The house of my brother's family

The house of my brother's family

When my brother, sister-in-law, three daughters, one son (now in Florida) and three little dogs walk outside this is their view:

My parent's house (and my childhood home)

My parent's house (and my childhood home)

There is so much to share about Life in Yale.  Where to start?  What to do first?

Dad decided we might want to buy a cappuccino this morning uptown.  (It’s of interest to me why in some towns you go “uptown” while in other towns you go “downtown”. )  I decided to walk and meet him.  It’s less than a mile.  Maybe less than a half mile.

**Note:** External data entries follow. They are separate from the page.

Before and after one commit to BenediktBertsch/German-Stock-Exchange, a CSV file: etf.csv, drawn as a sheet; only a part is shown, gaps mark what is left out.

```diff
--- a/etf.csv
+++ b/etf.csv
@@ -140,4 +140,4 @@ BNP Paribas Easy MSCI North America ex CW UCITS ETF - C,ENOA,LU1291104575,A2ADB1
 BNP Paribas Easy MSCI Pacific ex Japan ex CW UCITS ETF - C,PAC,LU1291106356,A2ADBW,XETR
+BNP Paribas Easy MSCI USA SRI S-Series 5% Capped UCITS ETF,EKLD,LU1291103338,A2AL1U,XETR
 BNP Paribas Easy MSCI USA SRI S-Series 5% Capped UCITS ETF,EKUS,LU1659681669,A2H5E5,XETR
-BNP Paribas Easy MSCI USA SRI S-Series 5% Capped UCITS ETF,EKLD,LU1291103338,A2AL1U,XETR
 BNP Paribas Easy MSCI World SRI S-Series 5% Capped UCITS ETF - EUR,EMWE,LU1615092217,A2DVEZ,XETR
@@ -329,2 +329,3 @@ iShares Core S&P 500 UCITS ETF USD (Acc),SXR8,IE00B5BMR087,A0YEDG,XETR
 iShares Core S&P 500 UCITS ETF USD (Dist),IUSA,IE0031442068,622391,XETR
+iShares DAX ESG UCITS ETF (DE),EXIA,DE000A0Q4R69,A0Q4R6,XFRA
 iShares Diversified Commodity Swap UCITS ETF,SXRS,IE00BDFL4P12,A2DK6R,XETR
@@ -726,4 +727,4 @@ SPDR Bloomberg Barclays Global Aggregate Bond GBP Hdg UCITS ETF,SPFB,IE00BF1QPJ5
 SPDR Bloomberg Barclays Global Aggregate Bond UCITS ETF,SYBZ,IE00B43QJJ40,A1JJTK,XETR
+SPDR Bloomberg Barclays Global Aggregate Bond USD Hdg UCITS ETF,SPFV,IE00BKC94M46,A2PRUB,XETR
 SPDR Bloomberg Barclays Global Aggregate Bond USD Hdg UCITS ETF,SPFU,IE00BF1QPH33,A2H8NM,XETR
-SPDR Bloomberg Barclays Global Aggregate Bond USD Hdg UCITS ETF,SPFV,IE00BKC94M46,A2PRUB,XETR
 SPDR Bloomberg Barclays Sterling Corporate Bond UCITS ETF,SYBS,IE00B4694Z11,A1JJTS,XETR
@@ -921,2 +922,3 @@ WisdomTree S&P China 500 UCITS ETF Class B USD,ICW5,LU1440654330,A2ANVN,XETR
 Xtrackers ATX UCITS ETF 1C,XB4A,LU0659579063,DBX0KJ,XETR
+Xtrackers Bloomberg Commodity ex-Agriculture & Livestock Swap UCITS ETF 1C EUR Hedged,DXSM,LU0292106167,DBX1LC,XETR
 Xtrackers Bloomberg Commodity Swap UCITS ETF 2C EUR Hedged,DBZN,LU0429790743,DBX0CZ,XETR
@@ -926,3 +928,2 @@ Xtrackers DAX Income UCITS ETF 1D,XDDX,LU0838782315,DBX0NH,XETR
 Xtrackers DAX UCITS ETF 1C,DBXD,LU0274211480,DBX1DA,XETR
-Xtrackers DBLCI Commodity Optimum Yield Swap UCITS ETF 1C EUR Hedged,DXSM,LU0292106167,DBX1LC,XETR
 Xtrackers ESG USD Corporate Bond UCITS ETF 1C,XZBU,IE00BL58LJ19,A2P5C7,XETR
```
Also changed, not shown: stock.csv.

It’s such a nostalgic walk.  My friends and I walked this walk a hundred times over the years, maybe a thousand times.  Yale is a rather small town, maybe 2000 inhabitants. We live on the acreage of an old farm and farmlands, which was turned into a subdivision back in the 1950’s and ’60’s.  We moved here when I was five.

Back then the landscape was flat and barren (except for an old apple orchard in our  backyard) with very few trees.  In the ensuring years it has grown into a shady tree-laden area.  It feels peaceful and very “small town”.  At noon the Noon Whistle blows.  Actually, it’s a fire siren.  You can hear the church bells peal on the hour.  It’s quaint.  Almost Norman Rockwall-like.

Mill Creek

Mill Creek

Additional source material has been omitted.